----- Data for review -----

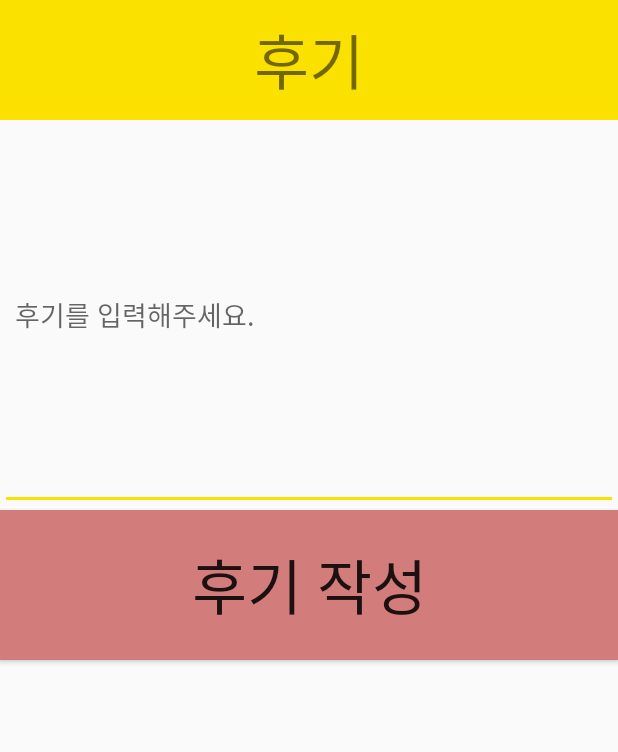
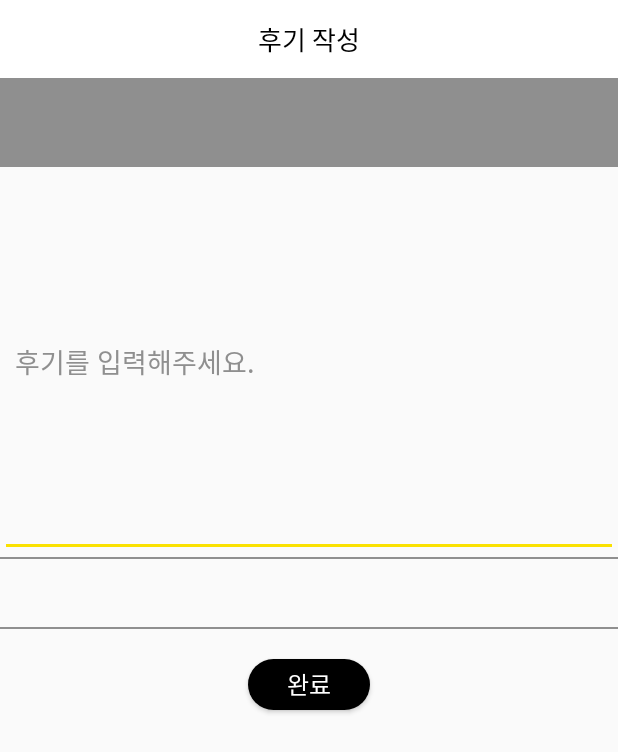
Before and after one commit to KilJaeeun/wheelwhere, an Android app: the AddComment screen opened directly, with no data from a screen before it, on a phone screen of 412 x 824 dp. Shown: the top 752 px of the screen. Run offline under Robolectric (Android 15) with nearby library versions, the phone set to English and light mode, and no system bars.

Commit message:
후기 작성 얼추 완공

```diff
--- /dev/null
+++ b/app/src/main/res/drawable/black_btn_radius.xml
@@ -0,0 +1,11 @@
+<?xml version="1.0" encoding="utf-8"?>
+<shape xmlns:android="http://schemas.android.com/apk/res/android"
+    android:shape="rectangle" android:padding = "10dp">
+    <solid android:color="@color/black"></solid>
+    <corners
+        android:bottomLeftRadius="20dp"
+        android:bottomRightRadius="20dp"
+        android:topLeftRadius="20dp"
+        android:topRightRadius="20dp"></corners>
+
+</shape>
--- a/app/src/main/res/layout/activity_add_comment.xml
+++ b/app/src/main/res/layout/activity_add_comment.xml
@@ -1,31 +1,74 @@
 <?xml version="1.0" encoding="utf-8"?>
-    <LinearLayout xmlns:android="http://schemas.android.com/apk/res/android"
+<LinearLayout xmlns:android="http://schemas.android.com/apk/res/android"
     xmlns:app="http://schemas.android.com/apk/res-auto"
     xmlns:tools="http://schemas.android.com/tools"
     android:layout_width="match_parent"
+    android:layout_height="match_parent"
     android:orientation="vertical"
-    android:layout_height="match_parent"
     tools:context=".AddComment">
+
     <TextView
         android:layout_width="match_parent"
-        android:layout_height="80dp"
-        android:background="@color/bg_login_button"
+        android:layout_height="52dp"
+        android:background="@color/white"
         android:gravity="center"
-        android:text="후기"
-        android:textSize="40sp"></TextView>
+        android:lineHeight="22sp"
+        android:lineSpacingExtra="-0.42sp"
+        android:text="후기 작성"
+        android:textColor="#000000"
+        android:textSize="17sp"></TextView>
+
+    <LinearLayout
+        android:layout_width="match_parent"
+        android:layout_height="1dp"
+        android:background="@color/greytext"
+
+        ></LinearLayout>
+
+    <LinearLayout
+        android:layout_width="match_parent"
+        android:layout_height="58dp"
+        android:background="@color/greytext"
+
+        ></LinearLayout>
 
     <EditText
         android:id="@+id/recieve_comment"
         android:layout_width="match_parent"
         android:layout_height="260dp"
         android:hint="후기를 입력해주세요."
-        android:padding="10dp"></EditText>
+        android:padding="10dp"
+        android:textColorHint="@color/greytext"></EditText>
+    <LinearLayout
+        android:layout_width="match_parent"
+        android:layout_height="1dp"
+        android:background="@color/greytext"
 
+        ></LinearLayout>
+    <LinearLayout
+        android:layout_width="match_parent"
+        android:layout_height="45dp"
+        android:orientation="horizontal"
+        android:paddingLeft="115dp"
+        android:paddingRight="115dp"
+
+        ></LinearLayout>
+    <LinearLayout
+        android:layout_width="match_parent"
+        android:layout_height="1dp"
+        android:background="@color/greytext"
+
+        ></LinearLayout>
     <Button
+        android:layout_marginTop="20dp"
         android:id="@+id/recieve_comment_btn"
-        android:layout_width="match_parent"
-        android:layout_height="100dp"
-        android:background="#D37C7C"
-        android:text="후기 작성"
-        android:textSize="40sp"></Button>
+        android:layout_width="81dp"
+        android:gravity="center"
+        android:layout_gravity="center"
+        android:layout_height="34dp"
+        android:textColor="@color/white"
+
+        android:background="@drawable/black_btn_radius"
+        android:text="완료"
+        android:textSize="16sp"></Button>
 </LinearLayout>
```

-----

* About this exercise: Among the lines above, find those that contain the word "center" and copy them.

* Result for this task:
         android:gravity="center"
+        android:gravity="center"
+        android:layout_gravity="center"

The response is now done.